We feel this way at certain large events, like a concert or a rally. When thousands of people are doing the same thing at the same time and suddenly the sea of strangers feels like a family. That’s what it was like in downtown Nashville, except on a scale that may very well be unprecedented. Nashville was overrun with people all there to see the total eclipse. Having the distinction as the only major city in the country where totality would be visible, it quickly became the unlikely destination for space-geeks from around the world. Those emotions turned themselves into something tangible that morning, something palpable, building to a fevered pitch during the darkness itself.
Dark Moon Rising
Nothing prepares one for a total solar eclipse. I had read through all the facts and figures. I knew that it would get dark, that animals would act strangely, birds return to their nests and so forth. None of those cold data points though prepared me for what the experience is like in real life. While the main event was somewhat obscured for me by some clouds, the effects were in no way diminished. Quickly, much faster than I had ever anticipated, downtown Nashville dimmed as streetlights popped on and the neon signs on Broadway suddenly came to life. Going from light to darkness took less than 30 seconds, all the while we enjoyed a 360-degree sunset surrounding us.

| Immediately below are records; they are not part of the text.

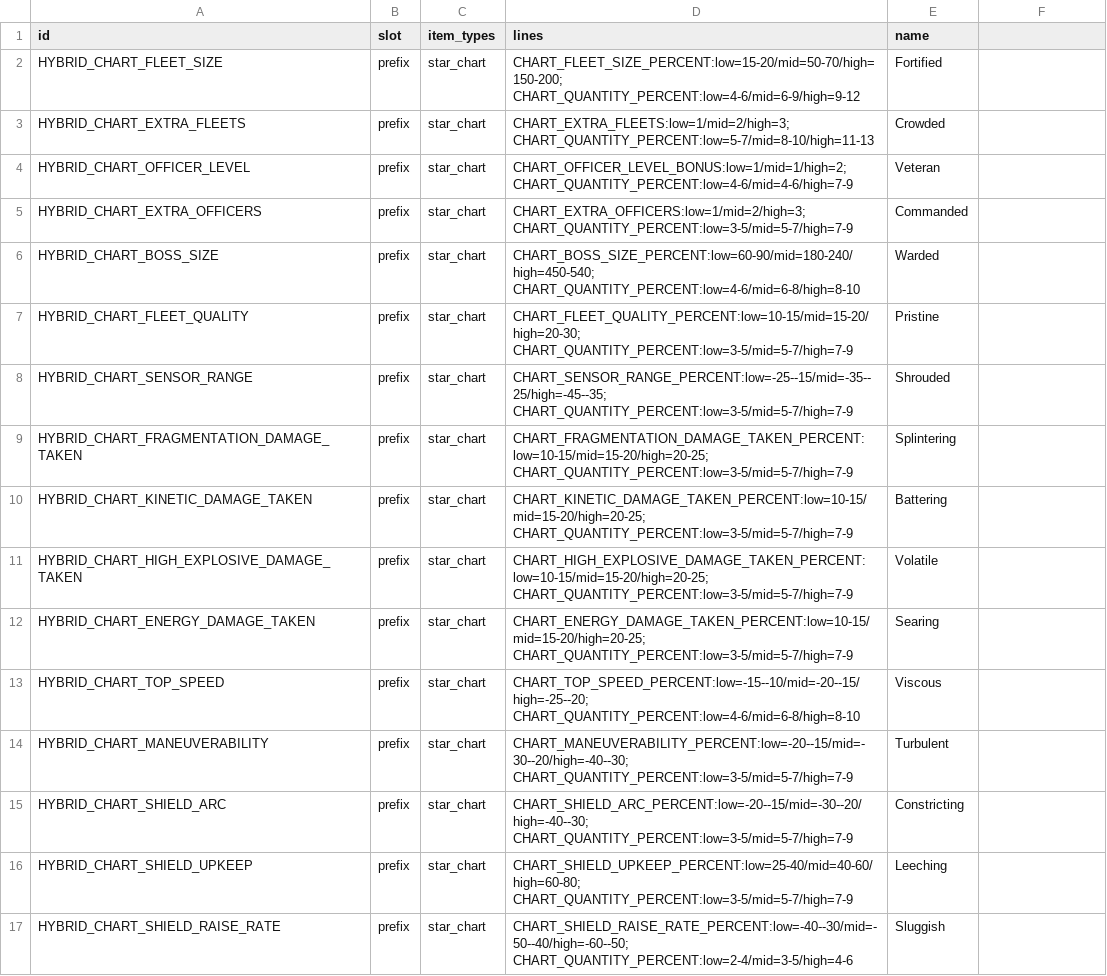
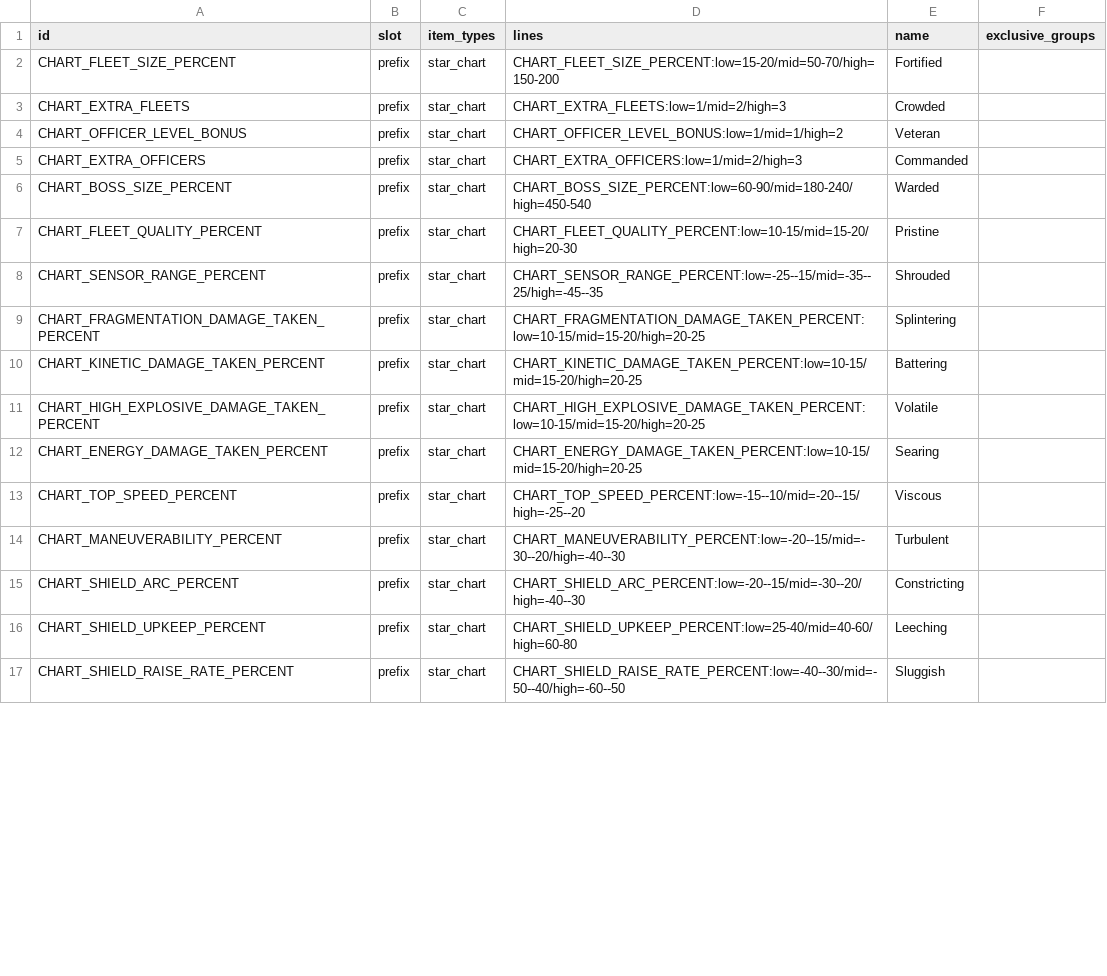
Before and after one commit to ExiledPortals/ExiledSector, a CSV file: data/config/exiledSector/star_chart_modifiers.csv, drawn as a sheet; only a part is shown; the diff covers the shown part only.

```diff
--- a/data/config/exiledSector/star_chart_modifiers.csv
+++ b/data/config/exiledSector/star_chart_modifiers.csv
@@ -1,17 +1,17 @@
-id,slot,item_types,lines,name
-HYBRID_CHART_FLEET_SIZE,prefix,star_chart,CHART_FLEET_SIZE_PERCENT:low=15-20/mid=50-70/high=150-200; CHART_QUANTITY_PERCENT:low=4-6/mid=6-9/high=9-12,Fortified
-HYBRID_CHART_EXTRA_FLEETS,prefix,star_chart,CHART_EXTRA_FLEETS:low=1/mid=2/high=3; CHART_QUANTITY_PERCENT:low=5-7/mid=8-10/high=11-13,Crowded
-HYBRID_CHART_OFFICER_LEVEL,prefix,star_chart,CHART_OFFICER_LEVEL_BONUS:low=1/mid=1/high=2; CHART_QUANTITY_PERCENT:low=4-6/mid=4-6/high=7-9,Veteran
-HYBRID_CHART_EXTRA_OFFICERS,prefix,star_chart,CHART_EXTRA_OFFICERS:low=1/mid=2/high=3; CHART_QUANTITY_PERCENT:low=3-5/mid=5-7/high=7-9,Commanded
-HYBRID_CHART_BOSS_SIZE,prefix,star_chart,CHART_BOSS_SIZE_PERCENT:low=60-90/mid=180-240/high=450-540; CHART_QUANTITY_PERCENT:low=4-6/mid=6-8/high=8-10,Warded
-HYBRID_CHART_FLEET_QUALITY,prefix,star_chart,CHART_FLEET_QUALITY_PERCENT:low=10-15/mid=15-20/high=20-30; CHART_QUANTITY_PERCENT:low=3-5/mid=5-7/high=7-9,Pristine
-HYBRID_CHART_SENSOR_RANGE,prefix,star_chart,CHART_SENSOR_RANGE_PERCENT:low=-25--15/mid=-35--25/high=-45--35; CHART_QUANTITY_PERCENT:low=3-5/mid=5-7/high=7-9,Shrouded
-HYBRID_CHART_FRAGMENTATION_DAMAGE_TAKEN,prefix,star_chart,CHART_FRAGMENTATION_DAMAGE_TAKEN_PERCENT:low=10-15/mid=15-20/high=20-25; CHART_QUANTITY_PERCENT:low=3-5/mid=5-7/high=7-9,Splintering
-HYBRID_CHART_KINETIC_DAMAGE_TAKEN,prefix,star_chart,CHART_KINETIC_DAMAGE_TAKEN_PERCENT:low=10-15/mid=15-20/high=20-25; CHART_QUANTITY_PERCENT:low=3-5/mid=5-7/high=7-9,Battering
-HYBRID_CHART_HIGH_EXPLOSIVE_DAMAGE_TAKEN,prefix,star_chart,CHART_HIGH_EXPLOSIVE_DAMAGE_TAKEN_PERCENT:low=10-15/mid=15-20/high=20-25; CHART_QUANTITY_PERCENT:low=3-5/mid=5-7/high=7-9,Volatile
-HYBRID_CHART_ENERGY_DAMAGE_TAKEN,prefix,star_chart,CHART_ENERGY_DAMAGE_TAKEN_PERCENT:low=10-15/mid=15-20/high=20-25; CHART_QUANTITY_PERCENT:low=3-5/mid=5-7/high=7-9,Searing
-HYBRID_CHART_TOP_SPEED,prefix,star_chart,CHART_TOP_SPEED_PERCENT:low=-15--10/mid=-20--15/high=-25--20; CHART_QUANTITY_PERCENT:low=4-6/mid=6-8/high=8-10,Viscous
-HYBRID_CHART_MANEUVERABILITY,prefix,star_chart,CHART_MANEUVERABILITY_PERCENT:low=-20--15/mid=-30--20/high=-40--30; CHART_QUANTITY_PERCENT:low=3-5/mid=5-7/high=7-9,Turbulent
-HYBRID_CHART_SHIELD_ARC,prefix,star_chart,CHART_SHIELD_ARC_PERCENT:low=-20--15/mid=-30--20/high=-40--30; CHART_QUANTITY_PERCENT:low=3-5/mid=5-7/high=7-9,Constricting
-HYBRID_CHART_SHIELD_UPKEEP,prefix,star_chart,CHART_SHIELD_UPKEEP_PERCENT:low=25-40/mid=40-60/high=60-80; CHART_QUANTITY_PERCENT:low=3-5/mid=5-7/high=7-9,Leeching
-HYBRID_CHART_SHIELD_RAISE_RATE,prefix,star_chart,CHART_SHIELD_RAISE_RATE_PERCENT:low=-40--30/mid=-50--40/high=-60--50; CHART_QUANTITY_PERCENT:low=2-4/mid=3-5/high=4-6,Sluggish
+id,slot,item_types,lines,name,exclusive_groups
+CHART_FLEET_SIZE_PERCENT,prefix,star_chart,CHART_FLEET_SIZE_PERCENT:low=15-20/mid=50-70/high=150-200,Fortified,
+CHART_EXTRA_FLEETS,prefix,star_chart,CHART_EXTRA_FLEETS:low=1/mid=2/high=3,Crowded,
+CHART_OFFICER_LEVEL_BONUS,prefix,star_chart,CHART_OFFICER_LEVEL_BONUS:low=1/mid=1/high=2,Veteran,
+CHART_EXTRA_OFFICERS,prefix,star_chart,CHART_EXTRA_OFFICERS:low=1/mid=2/high=3,Commanded,
+CHART_BOSS_SIZE_PERCENT,prefix,star_chart,CHART_BOSS_SIZE_PERCENT:low=60-90/mid=180-240/high=450-540,Warded,
+CHART_FLEET_QUALITY_PERCENT,prefix,star_chart,CHART_FLEET_QUALITY_PERCENT:low=10-15/mid=15-20/high=20-30,Pristine,
+CHART_SENSOR_RANGE_PERCENT,prefix,star_chart,CHART_SENSOR_RANGE_PERCENT:low=-25--15/mid=-35--25/high=-45--35,Shrouded,
+CHART_FRAGMENTATION_DAMAGE_TAKEN_PERCENT,prefix,star_chart,CHART_FRAGMENTATION_DAMAGE_TAKEN_PERCENT:low=10-15/mid=15-20/high=20-25,Splintering,
+CHART_KINETIC_DAMAGE_TAKEN_PERCENT,prefix,star_chart,CHART_KINETIC_DAMAGE_TAKEN_PERCENT:low=10-15/mid=15-20/high=20-25,Battering,
+CHART_HIGH_EXPLOSIVE_DAMAGE_TAKEN_PERCENT,prefix,star_chart,CHART_HIGH_EXPLOSIVE_DAMAGE_TAKEN_PERCENT:low=10-15/mid=15-20/high=20-25,Volatile,
+CHART_ENERGY_DAMAGE_TAKEN_PERCENT,prefix,star_chart,CHART_ENERGY_DAMAGE_TAKEN_PERCENT:low=10-15/mid=15-20/high=20-25,Searing,
+CHART_TOP_SPEED_PERCENT,prefix,star_chart,CHART_TOP_SPEED_PERCENT:low=-15--10/mid=-20--15/high=-25--20,Viscous,
+CHART_MANEUVERABILITY_PERCENT,prefix,star_chart,CHART_MANEUVERABILITY_PERCENT:low=-20--15/mid=-30--20/high=-40--30,Turbulent,
+CHART_SHIELD_ARC_PERCENT,prefix,star_chart,CHART_SHIELD_ARC_PERCENT:low=-20--15/mid=-30--20/high=-40--30,Constricting,
+CHART_SHIELD_UPKEEP_PERCENT,prefix,star_chart,CHART_SHIELD_UPKEEP_PERCENT:low=25-40/mid=40-60/high=60-80,Leeching,
+CHART_SHIELD_RAISE_RATE_PERCENT,prefix,star_chart,CHART_SHIELD_RAISE_RATE_PERCENT:low=-40--30/mid=-50--40/high=-60--50,Sluggish,
```
Also changed, not shown: 18 added rows and 33 edited cells elsewhere in this file, data/config/exiledSector/star_charts.csv, 55 other files.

I looked around at my fellow eclipse-watchers, and even the most reserved were beaming with utter joy. No one could believe what was going on, that day had truly turned into night. Everyone knew what was expected, but this astronomical phenomenon is so strange and so rare – alien really – that nothing at all prepares you for the experience itself. Just as quickly as the city had been plunged into darkness, it came back to life. The lightness returned to the city in a scene that reminded me of the movie “The Truman Show” when the lights were suddenly turned on and off. It was so strange that even describing it doesn’t really do it justice. It was during these moments when that spirit of community seemed strongest, when everyone was suddenly a friend and nothing was wrong in the world. It was a special moment, a moment I’ve never experienced before and may never experience again.

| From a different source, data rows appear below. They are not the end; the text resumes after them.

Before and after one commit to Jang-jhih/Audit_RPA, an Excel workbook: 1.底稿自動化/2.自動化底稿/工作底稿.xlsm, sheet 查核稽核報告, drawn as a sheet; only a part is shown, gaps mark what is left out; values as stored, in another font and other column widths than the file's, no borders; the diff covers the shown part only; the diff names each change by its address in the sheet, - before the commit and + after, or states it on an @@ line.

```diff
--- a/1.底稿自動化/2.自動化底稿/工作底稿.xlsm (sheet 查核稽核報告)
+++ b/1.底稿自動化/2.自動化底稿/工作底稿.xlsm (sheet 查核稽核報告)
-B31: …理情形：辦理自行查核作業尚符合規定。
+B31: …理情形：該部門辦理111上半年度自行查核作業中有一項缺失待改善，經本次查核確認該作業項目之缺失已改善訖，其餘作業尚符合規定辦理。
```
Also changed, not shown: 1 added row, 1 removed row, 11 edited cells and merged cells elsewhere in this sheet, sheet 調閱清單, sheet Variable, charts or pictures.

We travel for many reasons, and to see the 2017 total solar eclipse was a good one. In fact, the event this week created one of the busiest travel days the country has ever seen. That’s significant because we’re not talking about a religious holiday or the start of summer vacation. We’re talking about an event that is sacred in its own way and has been for a long time. In preparation for the eclipse I read through some articles detailing how ancient peoples dealt with these events, mentally smirking at how silly they were. Then I went through the same thing and suddenly they weren’t so silly. No, in fact it created a common bond that didn’t just extend to my comrades in Nashville, but back through the ages. It’s one of those events that links all of us as humans no matter our background or even what century we live in. Oddly enough, it’s part of the human experience I believe.

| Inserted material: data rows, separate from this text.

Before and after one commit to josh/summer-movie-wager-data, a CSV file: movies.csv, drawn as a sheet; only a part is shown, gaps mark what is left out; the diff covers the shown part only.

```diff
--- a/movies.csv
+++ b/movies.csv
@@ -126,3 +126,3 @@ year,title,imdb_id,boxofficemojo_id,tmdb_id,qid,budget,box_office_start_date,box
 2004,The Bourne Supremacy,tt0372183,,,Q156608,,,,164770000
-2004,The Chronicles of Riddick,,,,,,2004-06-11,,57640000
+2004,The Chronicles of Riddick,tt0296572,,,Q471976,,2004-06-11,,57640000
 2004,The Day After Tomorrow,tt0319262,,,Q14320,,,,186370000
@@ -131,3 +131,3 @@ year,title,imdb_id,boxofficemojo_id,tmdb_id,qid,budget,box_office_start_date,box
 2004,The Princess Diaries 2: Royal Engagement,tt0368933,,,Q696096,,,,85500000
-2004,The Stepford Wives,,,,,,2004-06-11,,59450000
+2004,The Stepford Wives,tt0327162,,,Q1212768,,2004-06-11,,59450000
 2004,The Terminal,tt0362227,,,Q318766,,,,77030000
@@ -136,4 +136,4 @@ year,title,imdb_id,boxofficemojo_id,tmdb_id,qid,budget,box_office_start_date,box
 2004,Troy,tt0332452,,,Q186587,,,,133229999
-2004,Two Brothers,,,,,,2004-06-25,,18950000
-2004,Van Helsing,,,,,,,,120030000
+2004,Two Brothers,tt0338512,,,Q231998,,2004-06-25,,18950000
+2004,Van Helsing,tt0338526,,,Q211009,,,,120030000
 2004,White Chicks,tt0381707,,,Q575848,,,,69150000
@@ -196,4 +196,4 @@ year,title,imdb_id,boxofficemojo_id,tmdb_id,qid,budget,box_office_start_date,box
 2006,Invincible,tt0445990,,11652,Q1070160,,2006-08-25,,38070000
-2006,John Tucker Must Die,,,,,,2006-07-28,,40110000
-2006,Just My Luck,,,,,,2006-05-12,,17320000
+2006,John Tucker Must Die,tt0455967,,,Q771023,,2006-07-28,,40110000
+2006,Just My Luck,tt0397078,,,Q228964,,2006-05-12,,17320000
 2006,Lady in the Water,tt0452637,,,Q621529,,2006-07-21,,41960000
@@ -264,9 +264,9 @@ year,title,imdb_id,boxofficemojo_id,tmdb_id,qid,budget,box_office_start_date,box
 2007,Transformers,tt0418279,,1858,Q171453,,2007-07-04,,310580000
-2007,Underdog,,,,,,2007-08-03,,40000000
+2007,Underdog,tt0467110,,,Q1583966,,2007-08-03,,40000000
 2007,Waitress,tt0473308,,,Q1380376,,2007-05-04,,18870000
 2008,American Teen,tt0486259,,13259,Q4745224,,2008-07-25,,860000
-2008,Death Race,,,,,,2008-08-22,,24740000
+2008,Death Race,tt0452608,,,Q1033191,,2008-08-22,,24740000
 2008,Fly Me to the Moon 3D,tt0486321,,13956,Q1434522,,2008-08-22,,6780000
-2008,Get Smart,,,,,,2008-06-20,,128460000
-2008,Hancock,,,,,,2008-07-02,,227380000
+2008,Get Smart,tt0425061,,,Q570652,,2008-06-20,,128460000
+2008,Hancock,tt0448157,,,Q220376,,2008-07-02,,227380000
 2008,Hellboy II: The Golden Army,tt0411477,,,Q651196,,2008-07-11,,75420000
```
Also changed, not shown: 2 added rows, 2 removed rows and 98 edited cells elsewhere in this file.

The total eclipse is about so much more than a way for people to sell special glasses or t-shirts. It’s something much more special than that and certainly more spiritual. It was also just good plain fun, something so unusual that just to live through it is truly extraordinary.